The catalog, American Chronicles: The Art of Norman Rockwell, traces the evolution of Rockwell’s art throughout his career – from reflections on childhood innocence in such paintings as No Swimming (1921) to powerful, consciousness-raising images like The Problem We All Live With (1964), which documented the traumatic realities of desegregation in the South.

Promising Exhibitions From Coast to Coast is a great resource article at the New York Times for a list of “promising” art exhibits around the country this year – many of them opening this summer. Here is a sampling:

Support the arts! Visit a museum in your area or in a city you are visiting this year…  it can be enriching, educational and inspiring.


Seattle’s First Thursday Art Walk

This morning as I glance through email news headlines, one catches my attention. This Thursday evening, for the first time, Seattle’s Union Gospel Mission will open a gallery during  Seattle’s First Thursday art walk, an event drawing thousands each month to view art in galleries, studios, coffee shops and other venues. The mission’s display, “Art from the Streets,” will include more than 100 pieces created by about 30 mission “guests” since these sessions started in September. “I’d like to begin a conversation,” said Knox Burnett, the mission’s guest-relations supervisor. “We’d like the community to know more about a population that is often misunderstood.”

Seattle First Thursday is a cool way to check out the Seattle art scene.
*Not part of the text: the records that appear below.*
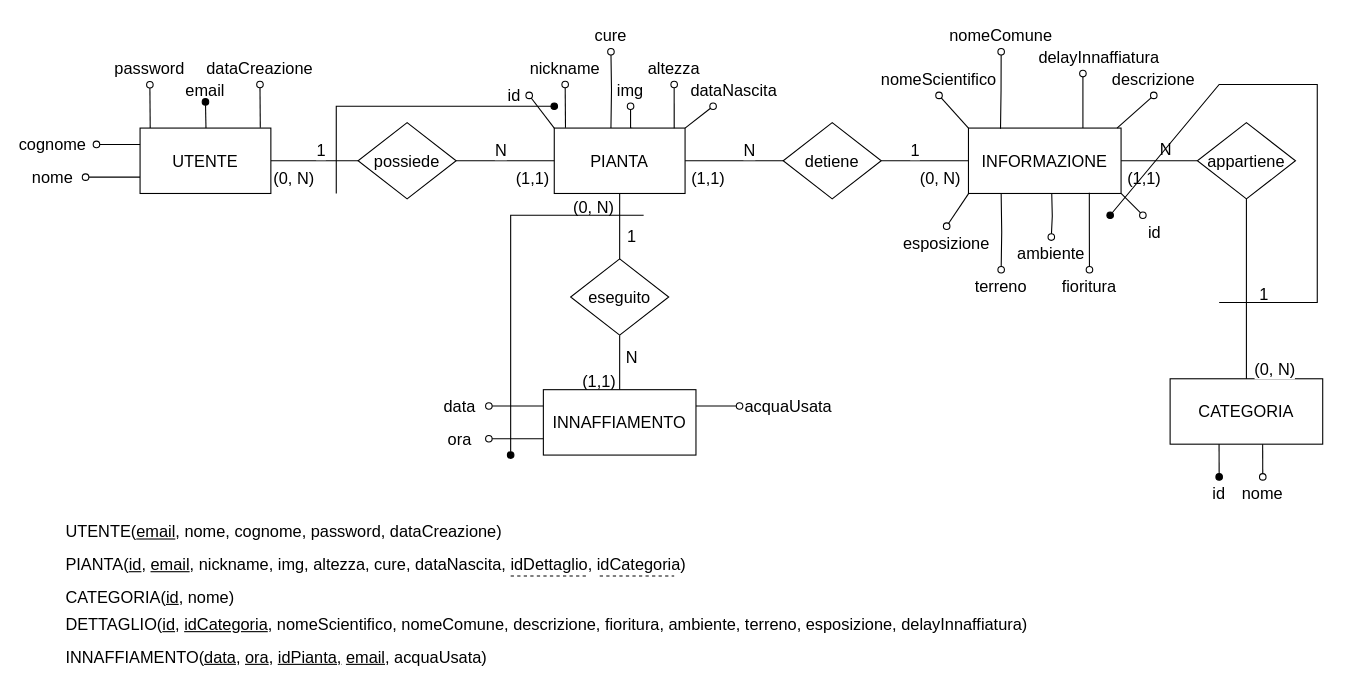
This is docs/ER_kekkactus.drawio from Creativist-official/kekkactus, a draw.io file, before an edit. Source tidied: cells renumbered, new cells numbered last; positions are measured from the earlier drawing's top-left corner, leaving out a move shared by most shapes. Both pictures are drawn from the tidied source at 109%, with x=0, y=0 at pixel (20, 19).
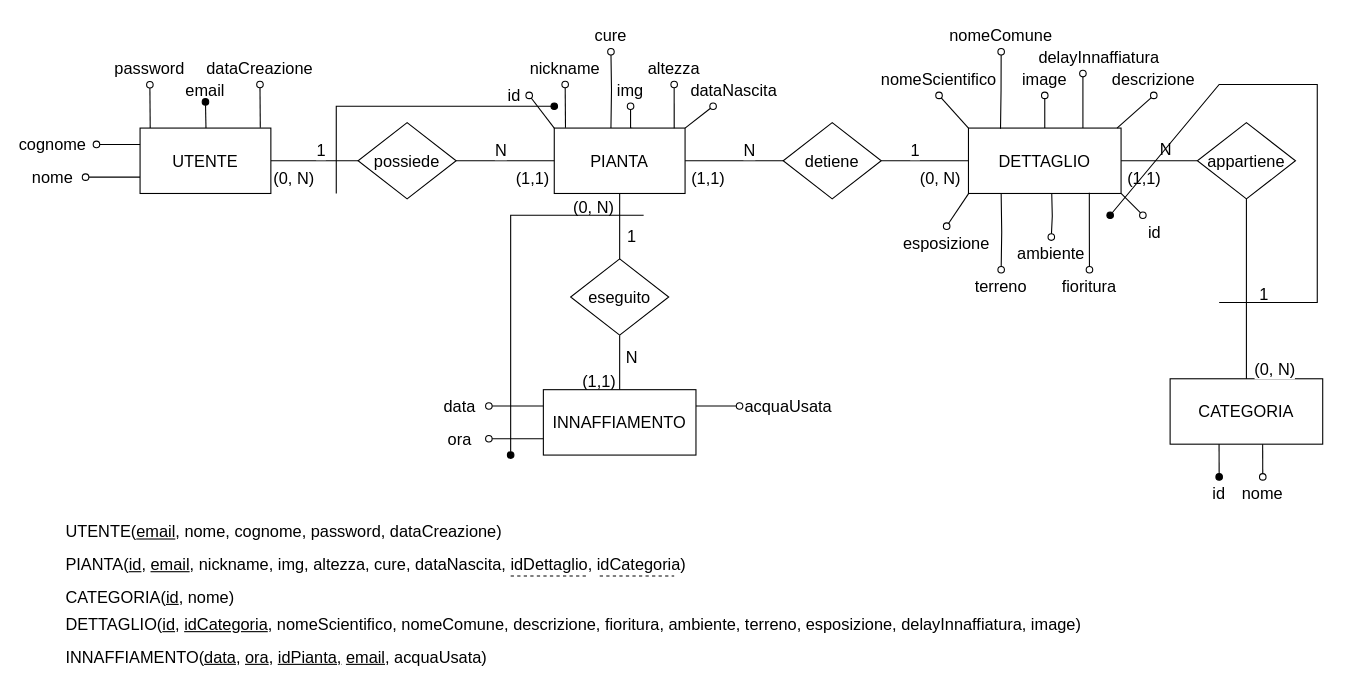
The same page after the edit.

Commit message (it also covers changes not shown here):
Added field image to "INFORMAZIONE"

Change to the diagram source:
```diff
@@
+    <mxCell id="95" style="edgeStyle=none;html=1;endArrow=oval;endFill=0;" parent="1" edge="1" source="43">
+      <mxGeometry relative="1" as="geometry">
+        <mxPoint x="940" y="70" as="targetPoint" />
+      </mxGeometry>
+    </mxCell>
-    <mxCell id="43" value="INFORMAZIONE" style="rounded=0;whiteSpace=wrap;html=1;fontSize=15;" parent="1" vertex="1">
+    <mxCell id="43" value="DETTAGLIO" style="rounded=0;whiteSpace=wrap;html=1;fontSize=15;" parent="1" vertex="1">
       <mxGeometry x="870" y="100" width="140" height="60" as="geometry" />
     </mxCell>
@@
-    <mxCell id="91" value="&lt;div style=&quot;&quot;&gt;&lt;span style=&quot;background-color: initial;&quot;&gt;DETTAGLIO(&lt;/span&gt;&lt;u style=&quot;background-color: initial;&quot;&gt;id&lt;/u&gt;&lt;span style=&quot;background-color: initial;&quot;&gt;, &lt;/span&gt;&lt;u style=&quot;background-color: initial;&quot;&gt;idCategoria&lt;/u&gt;&lt;span style=&quot;background-color: initial;&quot;&gt;, nomeScientifico, nomeComune, descrizione, fioritura, ambiente, terreno, esposizione, delayInnaffiatura)&lt;/span&gt;&lt;/div&gt;" style="text;html=1;strokeColor=none;fillColor=none;align=left;verticalAlign=middle;whiteSpace=wrap;rounded=0;fontSize=15;" parent="1" vertex="1">
+    <mxCell id="91" value="&lt;div style=&quot;&quot;&gt;&lt;span style=&quot;background-color: initial;&quot;&gt;DETTAGLIO(&lt;/span&gt;&lt;u style=&quot;background-color: initial;&quot;&gt;id&lt;/u&gt;&lt;span style=&quot;background-color: initial;&quot;&gt;, &lt;/span&gt;&lt;u style=&quot;background-color: initial;&quot;&gt;idCategoria&lt;/u&gt;&lt;span style=&quot;background-color: initial;&quot;&gt;, nomeScientifico, nomeComune, descrizione, fioritura, ambiente, terreno, esposizione, delayInnaffiatura, image)&lt;/span&gt;&lt;/div&gt;" style="text;html=1;strokeColor=none;fillColor=none;align=left;verticalAlign=middle;whiteSpace=wrap;rounded=0;fontSize=15;" parent="1" vertex="1">
       <mxGeometry x="40" y="540" width="940" height="30" as="geometry" />
     </mxCell>
@@
+    <mxCell id="96" value="image" style="text;html=1;strokeColor=none;fillColor=none;align=center;verticalAlign=middle;whiteSpace=wrap;rounded=0;fontSize=15;" parent="1" vertex="1">
+      <mxGeometry x="910" y="40" width="60" height="30" as="geometry" />
+    </mxCell>
```
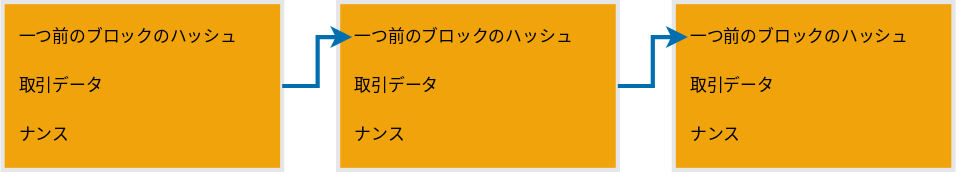
Above: 3-BLOCKCHAIN/images/block-chain.drawio.svg in yamagame/backend-study (draw.io), before the change. Source tidied: cells renumbered, new cells last; positions are measured from the earlier drawing's top-left corner, leaving out a move shared by most shapes. Source of this version:
```xml
<mxGraphModel>
  <root>
    <mxCell id="0" />
    <mxCell id="1" parent="0" />
    <mxCell id="2" style="rounded=0;whiteSpace=wrap;html=1;fillColor=#f0a30a;fontColor=#000000;strokeColor=#E6E6E6;gradientColor=none;strokeWidth=3;" parent="1" vertex="1">
      <mxGeometry width="200" height="120" as="geometry" />
    </mxCell>
    <mxCell id="3" value="一つ前のブロックのハッシュ" style="text;html=1;strokeColor=none;fillColor=none;align=left;verticalAlign=middle;whiteSpace=wrap;rounded=0;" parent="1" vertex="1">
      <mxGeometry x="10" y="10" width="180" height="30" as="geometry" />
    </mxCell>
    <mxCell id="4" value="取引データ" style="text;html=1;strokeColor=none;fillColor=none;align=left;verticalAlign=middle;whiteSpace=wrap;rounded=0;" parent="1" vertex="1">
      <mxGeometry x="10" y="45" width="180" height="30" as="geometry" />
    </mxCell>
    <mxCell id="5" value="ナンス" style="text;html=1;strokeColor=none;fillColor=none;align=left;verticalAlign=middle;whiteSpace=wrap;rounded=0;" parent="1" vertex="1">
      <mxGeometry x="10" y="80" width="180" height="30" as="geometry" />
    </mxCell>
    <mxCell id="6" style="rounded=0;whiteSpace=wrap;html=1;fillColor=#f0a30a;fontColor=#000000;strokeColor=#E6E6E6;gradientColor=none;strokeWidth=3;" parent="1" vertex="1">
      <mxGeometry x="240" width="200" height="120" as="geometry" />
    </mxCell>
    <mxCell id="7" value="一つ前のブロックのハッシュ" style="text;html=1;strokeColor=none;fillColor=none;align=left;verticalAlign=middle;whiteSpace=wrap;rounded=0;" parent="1" vertex="1">
      <mxGeometry x="250" y="10" width="180" height="30" as="geometry" />
    </mxCell>
    <mxCell id="8" value="取引データ" style="text;html=1;strokeColor=none;fillColor=none;align=left;verticalAlign=middle;whiteSpace=wrap;rounded=0;" parent="1" vertex="1">
      <mxGeometry x="250" y="45" width="180" height="30" as="geometry" />
    </mxCell>
    <mxCell id="9" value="ナンス" style="text;html=1;strokeColor=none;fillColor=none;align=left;verticalAlign=middle;whiteSpace=wrap;rounded=0;" parent="1" vertex="1">
      <mxGeometry x="250" y="80" width="180" height="30" as="geometry" />
    </mxCell>
    <mxCell id="10" style="rounded=0;whiteSpace=wrap;html=1;fillColor=#f0a30a;fontColor=#000000;strokeColor=#E6E6E6;gradientColor=none;strokeWidth=3;" parent="1" vertex="1">
      <mxGeometry x="480" width="200" height="120" as="geometry" />
    </mxCell>
    <mxCell id="11" value="一つ前のブロックのハッシュ" style="text;html=1;strokeColor=none;fillColor=none;align=left;verticalAlign=middle;whiteSpace=wrap;rounded=0;" parent="1" vertex="1">
      <mxGeometry x="490" y="10" width="180" height="30" as="geometry" />
    </mxCell>
    <mxCell id="12" value="取引データ" style="text;html=1;strokeColor=none;fillColor=none;align=left;verticalAlign=middle;whiteSpace=wrap;rounded=0;" parent="1" vertex="1">
      <mxGeometry x="490" y="45" width="180" height="30" as="geometry" />
    </mxCell>
    <mxCell id="13" value="ナンス" style="text;html=1;strokeColor=none;fillColor=none;align=left;verticalAlign=middle;whiteSpace=wrap;rounded=0;" parent="1" vertex="1">
      <mxGeometry x="490" y="80" width="180" height="30" as="geometry" />
    </mxCell>
    <mxCell id="14" style="edgeStyle=elbowEdgeStyle;elbow=horizontal;html=1;rounded=0;strokeWidth=3;fillColor=#1ba1e2;strokeColor=#006EAF;" parent="1" edge="1" source="2" target="7">
      <mxGeometry relative="1" as="geometry" />
    </mxCell>
    <mxCell id="15" style="edgeStyle=orthogonalEdgeStyle;rounded=0;elbow=vertical;html=1;strokeWidth=3;fillColor=#1ba1e2;strokeColor=#006EAF;" parent="1" edge="1" source="6" target="11">
      <mxGeometry relative="1" as="geometry" />
    </mxCell>
  </root>
</mxGraphModel>
```
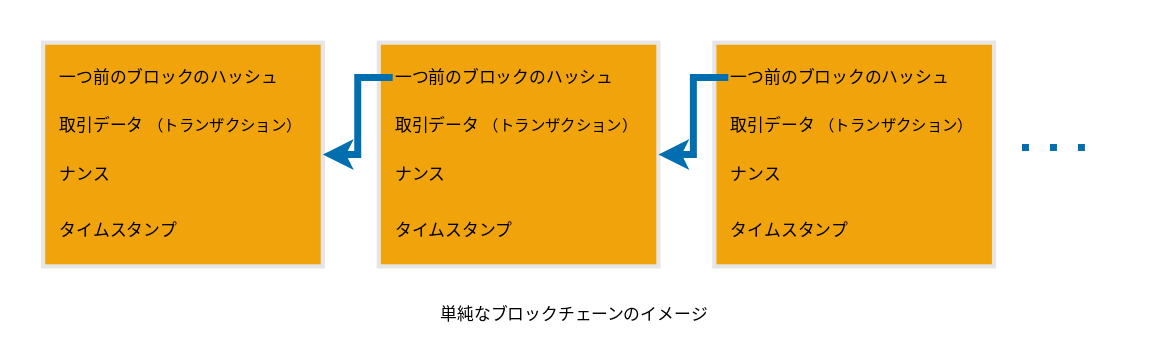
After the commit.

What changed in the source:
```diff
@@ -2,47 +2,68 @@
   <root>
     <mxCell id="0" />
     <mxCell id="1" parent="0" />
+    <mxCell id="16" style="rounded=0;whiteSpace=wrap;html=1;dashed=1;strokeColor=none;" parent="1" vertex="1">
+      <mxGeometry x="-30" y="-30" width="820" height="250" as="geometry" />
+    </mxCell>
     <mxCell id="2" style="rounded=0;whiteSpace=wrap;html=1;fillColor=#f0a30a;fontColor=#000000;strokeColor=#E6E6E6;gradientColor=none;strokeWidth=3;" parent="1" vertex="1">
-      <mxGeometry width="200" height="120" as="geometry" />
+      <mxGeometry width="200" height="160" as="geometry" />
     </mxCell>
     <mxCell id="3" value="一つ前のブロックのハッシュ" style="text;html=1;strokeColor=none;fillColor=none;align=left;verticalAlign=middle;whiteSpace=wrap;rounded=0;" parent="1" vertex="1">
       <mxGeometry x="10" y="10" width="180" height="30" as="geometry" />
     </mxCell>
-    <mxCell id="4" value="取引データ" style="text;html=1;strokeColor=none;fillColor=none;align=left;verticalAlign=middle;whiteSpace=wrap;rounded=0;" parent="1" vertex="1">
+    <mxCell id="4" value="取引データ&lt;font style=&quot;font-size: 11px&quot;&gt;（トランザクション）&lt;/font&gt;" style="text;html=1;strokeColor=none;fillColor=none;align=left;verticalAlign=middle;whiteSpace=wrap;rounded=0;" parent="1" vertex="1">
       <mxGeometry x="10" y="45" width="180" height="30" as="geometry" />
     </mxCell>
     <mxCell id="5" value="ナンス" style="text;html=1;strokeColor=none;fillColor=none;align=left;verticalAlign=middle;whiteSpace=wrap;rounded=0;" parent="1" vertex="1">
       <mxGeometry x="10" y="80" width="180" height="30" as="geometry" />
     </mxCell>
     <mxCell id="6" style="rounded=0;whiteSpace=wrap;html=1;fillColor=#f0a30a;fontColor=#000000;strokeColor=#E6E6E6;gradientColor=none;strokeWidth=3;" parent="1" vertex="1">
-      <mxGeometry x="240" width="200" height="120" as="geometry" />
+      <mxGeometry x="240" width="200" height="160" as="geometry" />
     </mxCell>
     <mxCell id="7" value="一つ前のブロックのハッシュ" style="text;html=1;strokeColor=none;fillColor=none;align=left;verticalAlign=middle;whiteSpace=wrap;rounded=0;" parent="1" vertex="1">
       <mxGeometry x="250" y="10" width="180" height="30" as="geometry" />
     </mxCell>
-    <mxCell id="8" value="取引データ" style="text;html=1;strokeColor=none;fillColor=none;align=left;verticalAlign=middle;whiteSpace=wrap;rounded=0;" parent="1" vertex="1">
+    <mxCell id="8" value="取引データ&lt;span style=&quot;font-size: 11px&quot;&gt;（トランザクション）&lt;/span&gt;" style="text;html=1;strokeColor=none;fillColor=none;align=left;verticalAlign=middle;whiteSpace=wrap;rounded=0;" parent="1" vertex="1">
       <mxGeometry x="250" y="45" width="180" height="30" as="geometry" />
     </mxCell>
     <mxCell id="9" value="ナンス" style="text;html=1;strokeColor=none;fillColor=none;align=left;verticalAlign=middle;whiteSpace=wrap;rounded=0;" parent="1" vertex="1">
       <mxGeometry x="250" y="80" width="180" height="30" as="geometry" />
     </mxCell>
     <mxCell id="10" style="rounded=0;whiteSpace=wrap;html=1;fillColor=#f0a30a;fontColor=#000000;strokeColor=#E6E6E6;gradientColor=none;strokeWidth=3;" parent="1" vertex="1">
-      <mxGeometry x="480" width="200" height="120" as="geometry" />
+      <mxGeometry x="480" width="200" height="160" as="geometry" />
     </mxCell>
     <mxCell id="11" value="一つ前のブロックのハッシュ" style="text;html=1;strokeColor=none;fillColor=none;align=left;verticalAlign=middle;whiteSpace=wrap;rounded=0;" parent="1" vertex="1">
       <mxGeometry x="490" y="10" width="180" height="30" as="geometry" />
     </mxCell>
-    <mxCell id="12" value="取引データ" style="text;html=1;strokeColor=none;fillColor=none;align=left;verticalAlign=middle;whiteSpace=wrap;rounded=0;" parent="1" vertex="1">
+    <mxCell id="12" value="取引データ&lt;span style=&quot;font-size: 11px&quot;&gt;（トランザクション）&lt;/span&gt;" style="text;html=1;strokeColor=none;fillColor=none;align=left;verticalAlign=middle;whiteSpace=wrap;rounded=0;" parent="1" vertex="1">
       <mxGeometry x="490" y="45" width="180" height="30" as="geometry" />
     </mxCell>
     <mxCell id="13" value="ナンス" style="text;html=1;strokeColor=none;fillColor=none;align=left;verticalAlign=middle;whiteSpace=wrap;rounded=0;" parent="1" vertex="1">
       <mxGeometry x="490" y="80" width="180" height="30" as="geometry" />
     </mxCell>
-    <mxCell id="14" style="edgeStyle=elbowEdgeStyle;elbow=horizontal;html=1;rounded=0;strokeWidth=3;fillColor=#1ba1e2;strokeColor=#006EAF;" parent="1" edge="1" source="2" target="7">
+    <mxCell id="14" style="edgeStyle=elbowEdgeStyle;elbow=horizontal;html=1;rounded=0;strokeWidth=5;fillColor=#1ba1e2;strokeColor=#006EAF;startArrow=classic;startFill=1;endArrow=none;endFill=0;" parent="1" edge="1" source="2" target="7">
       <mxGeometry relative="1" as="geometry" />
     </mxCell>
-    <mxCell id="15" style="edgeStyle=orthogonalEdgeStyle;rounded=0;elbow=vertical;html=1;strokeWidth=3;fillColor=#1ba1e2;strokeColor=#006EAF;" parent="1" edge="1" source="6" target="11">
+    <mxCell id="15" style="edgeStyle=orthogonalEdgeStyle;rounded=0;elbow=vertical;html=1;strokeWidth=5;fillColor=#1ba1e2;strokeColor=#006EAF;startArrow=classic;startFill=1;endArrow=none;endFill=0;" parent="1" edge="1" source="6" target="11">
       <mxGeometry relative="1" as="geometry" />
     </mxCell>
+    <mxCell id="17" style="endArrow=none;dashed=1;html=1;dashPattern=1 3;strokeWidth=5;fillColor=#1ba1e2;strokeColor=#006EAF;" parent="1" edge="1">
+      <mxGeometry relative="1" as="geometry">
+        <mxPoint x="700" y="75" as="sourcePoint" />
+        <mxPoint x="760" y="75" as="targetPoint" />
+      </mxGeometry>
+    </mxCell>
+    <mxCell id="18" value="単純なブロックチェーンのイメージ" style="text;html=1;strokeColor=none;fillColor=none;align=center;verticalAlign=middle;whiteSpace=wrap;rounded=0;dashed=1;" parent="1" vertex="1">
+      <mxGeometry x="274" y="180" width="212" height="30" as="geometry" />
+    </mxCell>
+    <mxCell id="19" value="タイムスタンプ" style="text;html=1;strokeColor=none;fillColor=none;align=left;verticalAlign=middle;whiteSpace=wrap;rounded=0;" parent="1" vertex="1">
+      <mxGeometry x="10" y="120" width="180" height="30" as="geometry" />
+    </mxCell>
+    <mxCell id="20" value="タイムスタンプ" style="text;html=1;strokeColor=none;fillColor=none;align=left;verticalAlign=middle;whiteSpace=wrap;rounded=0;" parent="1" vertex="1">
+      <mxGeometry x="250" y="120" width="180" height="30" as="geometry" />
+    </mxCell>
+    <mxCell id="21" value="タイムスタンプ" style="text;html=1;strokeColor=none;fillColor=none;align=left;verticalAlign=middle;whiteSpace=wrap;rounded=0;" parent="1" vertex="1">
+      <mxGeometry x="490" y="120" width="180" height="30" as="geometry" />
+    </mxCell>
   </root>
 </mxGraphModel>
```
The official source of information is firstthursdayseattle.com which contains a wealth of information about the art galleries, venues, exhibits and events happening in Pioneer Square every day of the month.

Since the early 1960s, Pioneer Square’s Victorian storefronts and dusty upper floors have provided a haven for gallery owners and artists alike. Today this artistic community is the center of Seattle’s art scene.

First Thursday in Pioneer Square is the first Art Walk in the USA. In 1981 a group of Pioneer Square art dealers printed handout maps, did small-scale promotions, and on the first Thursday of the month painted footprints on the sidewalk outside their galleries. First Thursday soon evolved into a beloved fixture on the local arts calendar.

Today, First Thursday takes place each month in Seattle’s historic Pioneer Square neighborhood, from noon to 8PM, when leading art galleries throw open their doors to introduce their new exhibitions and artists. For more information about opening events at specific galleries, refer to our venue search feature.

The Art Walk in Pioneer Square is enhanced by the dozens of public art installations that can be found when walking between galleries. From the historic Native American Totem Poles in Occidental and Pioneer Square parks to the bright red “Sentinels” on guard outside the new Fire Station 10. A complete list can be found at www.seattle.gov.

Visitors with questions should drop by our information kiosk in Occidental Park.

Many cities have similar events… Portland, Oregon has a thriving artist scene and hosts a First Thursday Gallery Walk (see my post Portland, Oregon for Thanksgiving for general information on the city).